Beginning January 1, 2018, once a landlord serves an Owner Move-In termination notice, the landlord must, within 90 days of service of that termination notice, file a periodic “Statement of Occupancy” form with the San Francisco Rent Board. This periodic Statement of Occupancy must be updated and filed every 90 days thereafter until the landlord recovers the possession of the unit. Once possession is recovered, the landlord must then file the Statement of Occupancy once a year for five years after recovering possession of the Owner Move-In unit. A landlord who has recovered possession must also include at least two forms of supporting documentation to the Statement of Occupancy that evidences the unit is being occupied by the landlord as their principal residence.

Beginning January 1, 2018, The San Francisco Rent Board is charged with sending a copy of each periodic and annual Statement of Occupancy to the displaced tenant. In the event a landlord has not filed a periodic or annual Statement of Occupancy with the Rent Board, then the Rent Board shall notice the displaced tenant of the landlord’s failure to do so. The Rent Board shall also assess an administrative penalty on any landlord who fails to file a Statement of Occupancy, including the two forms of supporting documentation, amounting to $250 for the first violation, $500 for the second violation, and $1,000 for each subsequent violation.

Starting January 1, 2018, and beginning 30 days after service of an Owner Move-In termination notice, the Rent Board shall send a notice to the affected Owner Move-In unit that states the maximum rent that can be charged for that unit. The Rent Board shall thereafter send every year, for five years, an updated notice that states the maximum rent that can be charged for that unit.

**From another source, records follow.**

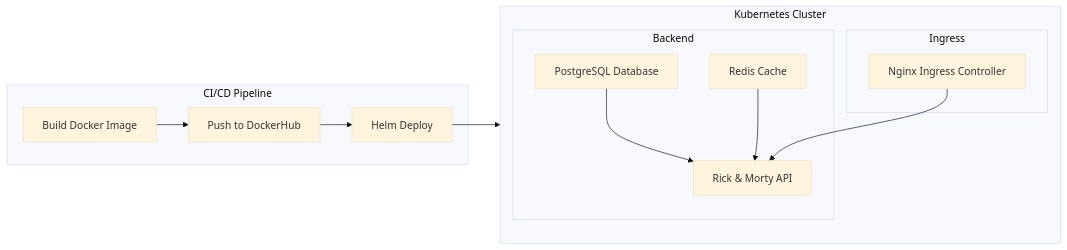
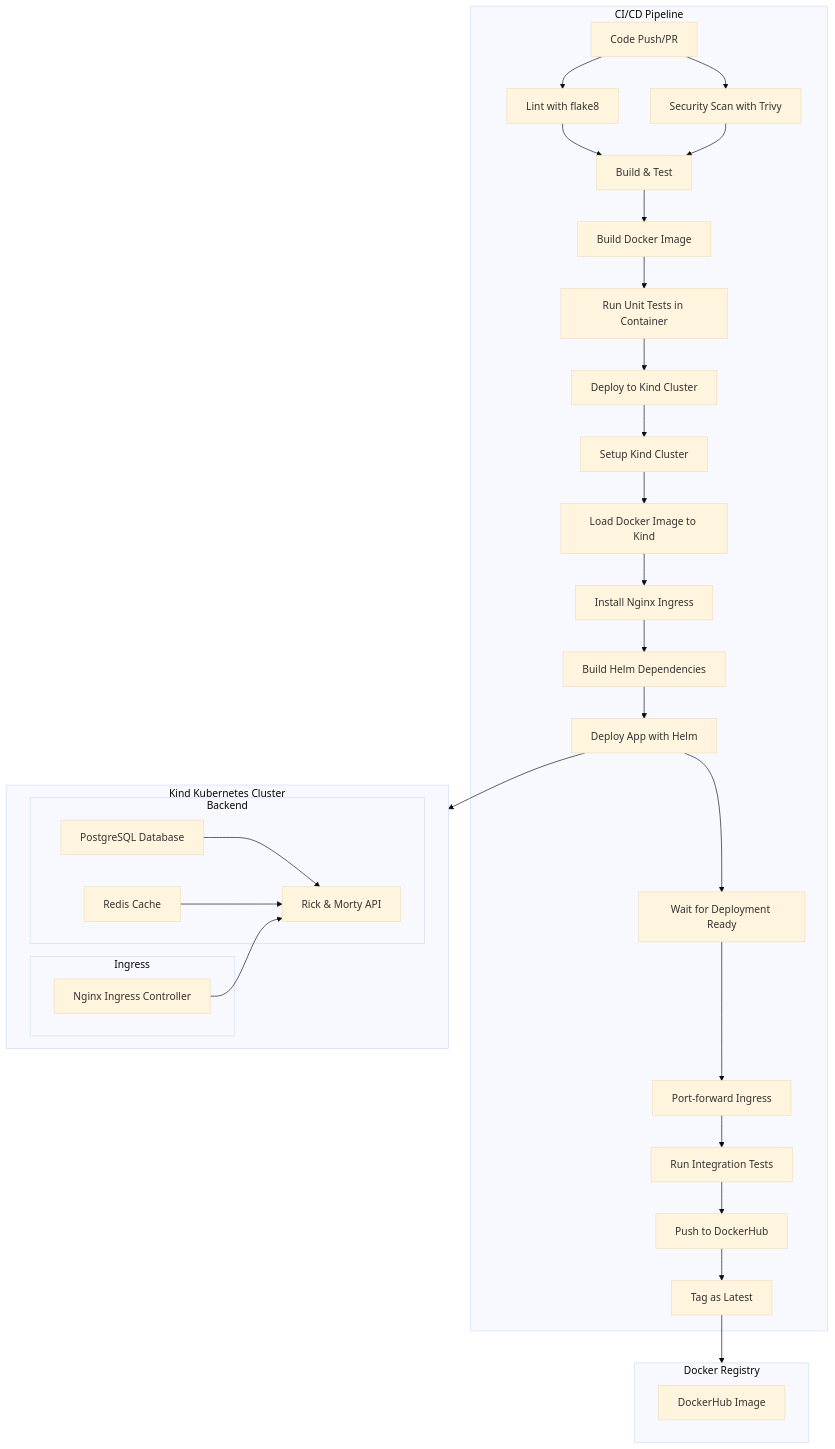
Before and after one commit to andriifedotov/rick_and_morty_cicd_demoapp: the diagram in README.md, drawn with Mermaid (base theme).

````diff
--- a/README.md
+++ b/README.md
@@ -9,17 +9,43 @@
 ```mermaid
-flowchart LR
+flowchart TD
     subgraph CI["CI/CD Pipeline"]
-        A[Build Docker Image] --> B[Push to DockerHub]
-        B --> C[Helm Deploy]
+        A[Code Push/PR] --> B[Lint with flake8]
+        A --> C[Security Scan with Trivy]
+        
+        B --> D[Build & Test]
+        C --> D
+        
+        D --> E[Build Docker Image]
+        E --> F[Run Unit Tests in Container]
+        
+        F --> G[Deploy to Kind Cluster]
+        G --> H[Setup Kind Cluster]
+        H --> I[Load Docker Image to Kind]
+        I --> J[Install Nginx Ingress]
+        J --> K[Build Helm Dependencies]
+        K --> L[Deploy App with Helm]
+        L --> M[Wait for Deployment Ready]
+        M --> N[Port-forward Ingress]
+        N --> O[Run Integration Tests]
+        
+        O --> P[Push to DockerHub]
+        P --> Q[Tag as Latest]
     end
-    subgraph K8S["Kubernetes Cluster"]
+    
+    subgraph K8S["Kind Kubernetes Cluster"]
         subgraph Backend
-            D[PostgreSQL Database] --> E[Rick & Morty API]
-            F[Redis Cache] --> E
+            R[PostgreSQL Database] --> S[Rick & Morty API]
+            T[Redis Cache] --> S
         end
         subgraph Ingress
-            G[Nginx Ingress Controller] --> E
+            U[Nginx Ingress Controller] --> S
         end
     end
-    C --> K8S
+    
+    subgraph Registry["Docker Registry"]
+        V[DockerHub Image]
+    end
+    
+    L --> K8S
+    Q --> Registry
 ```
````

Although there has been no change in the time period which a landlord must have the good faith intent to occupy the subject Owner Move-In unit for, namely 36 months, the new legislation extends the re-rental rights which the displaced tenant has from three years to five years. Additionally, the re-rent offer, if made to the displaced tenant, must be filed with the Rent Board within fifteen days. Once filed, the tenant then has thirty days from receipt to accept the offer to re-rent, and if accepted, the tenant must reoccupy within forty-five days.

If you are curious about learning more about performing a San Francisco owner move-in eviction or relative move-in eviction for a property you own or are looking to purchase, you should speak to an experienced San Francisco Real Estate attorney who represents owners and landlords in San Francisco.

San Francisco Owner Move-In Eviction and Relative Move-In Eviction information provided by San Francisco Real Estate attorney Mark Chernev.

Mark B. Chernev, Zacks, Freedman & Patterson, PC, 601 Montgomery Street, Suite 400, San Francisco, CA 94111 : 415 – 956 – 8100